When improvisers performing onstage, athletes on a field of play, or writers building fictional worlds experience a shift in their perception of time, they talk about being in the flow. When this happens, their perception of time changes. They talk about time slowing down, or of not having any perception of clock time whatsoever. Writers get lost in the worlds they are seeing. A performance that lasts half an hour will seem over in three minutes. A play that takes five seconds off the game clock will seem like fifty seconds to a hyper-focused player. People in automobile accidents often talk about perceiving them in slow motion. In these situations, the mind is so locked into the local, the immediate, completely invested in being 100% present, that we experience the spacetime curve, a different kind of time. Einstein famously described these differences in perception of time as “When you sit on a hot stove, a minute will feel like an hour. Sit with a beautiful woman and an hour will feel like a minute.”

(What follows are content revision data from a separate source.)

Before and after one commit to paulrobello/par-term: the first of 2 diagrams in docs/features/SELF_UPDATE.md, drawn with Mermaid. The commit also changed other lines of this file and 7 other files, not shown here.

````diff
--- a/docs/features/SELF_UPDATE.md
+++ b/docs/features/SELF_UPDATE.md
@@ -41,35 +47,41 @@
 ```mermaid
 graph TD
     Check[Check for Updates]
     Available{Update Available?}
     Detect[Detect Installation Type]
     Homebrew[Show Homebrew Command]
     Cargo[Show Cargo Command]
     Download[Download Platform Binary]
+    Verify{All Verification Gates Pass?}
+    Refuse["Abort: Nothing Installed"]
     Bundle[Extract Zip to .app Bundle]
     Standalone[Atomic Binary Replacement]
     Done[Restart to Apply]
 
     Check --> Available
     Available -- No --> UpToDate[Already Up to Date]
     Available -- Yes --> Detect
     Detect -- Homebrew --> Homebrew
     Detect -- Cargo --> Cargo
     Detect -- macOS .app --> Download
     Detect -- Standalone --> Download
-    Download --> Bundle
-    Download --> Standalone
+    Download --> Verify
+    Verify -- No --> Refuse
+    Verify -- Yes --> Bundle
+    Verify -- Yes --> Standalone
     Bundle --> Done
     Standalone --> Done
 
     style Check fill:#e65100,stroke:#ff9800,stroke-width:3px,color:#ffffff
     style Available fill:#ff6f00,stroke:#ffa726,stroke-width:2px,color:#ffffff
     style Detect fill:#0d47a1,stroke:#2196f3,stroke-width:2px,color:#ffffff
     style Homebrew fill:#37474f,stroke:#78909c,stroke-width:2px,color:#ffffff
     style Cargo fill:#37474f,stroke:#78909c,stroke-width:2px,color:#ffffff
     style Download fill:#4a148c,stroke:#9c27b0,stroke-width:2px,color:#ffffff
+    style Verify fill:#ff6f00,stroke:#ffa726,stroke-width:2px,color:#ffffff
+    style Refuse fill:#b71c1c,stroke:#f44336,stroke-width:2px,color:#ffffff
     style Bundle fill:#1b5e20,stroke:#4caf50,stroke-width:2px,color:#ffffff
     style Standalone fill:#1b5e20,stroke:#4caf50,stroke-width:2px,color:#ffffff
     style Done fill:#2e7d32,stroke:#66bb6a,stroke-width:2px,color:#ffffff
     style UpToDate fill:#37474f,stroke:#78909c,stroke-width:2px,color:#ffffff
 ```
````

One of the benefits of bigSTORY is that it helps create a tempo, and tempo is a key to producing a flow state. Stories, after all, have beats. And those beats depend on a good tempo. Dramatic pauses. Emotional lifts. Steady builds. Every story demands a different tempo. Venkatesh Rao has written an excellent book about tempo and flow states. It’s called Tempo. Some management experts like Tom Peters and John Nelson (a former rock band drummer!) believe that setting and maintaining tempo is one of the most important skills a manager can have.
Here, imho, is one of the biggest business benefits of good tempo: To the marketplace, and to your competition, it will look like you are moving at the speed of thought. Humming in tune with every network that matters. This is an illusion. Improvisers call it “the illusion of speed.” To your audience, it looks like you’re working lightning quick, but to those of you bringing the story to life, it seems as if you are simply in sync with one another’s intentions. You find a rhythm. A groove. And what makes it groovy is your shared sense of story.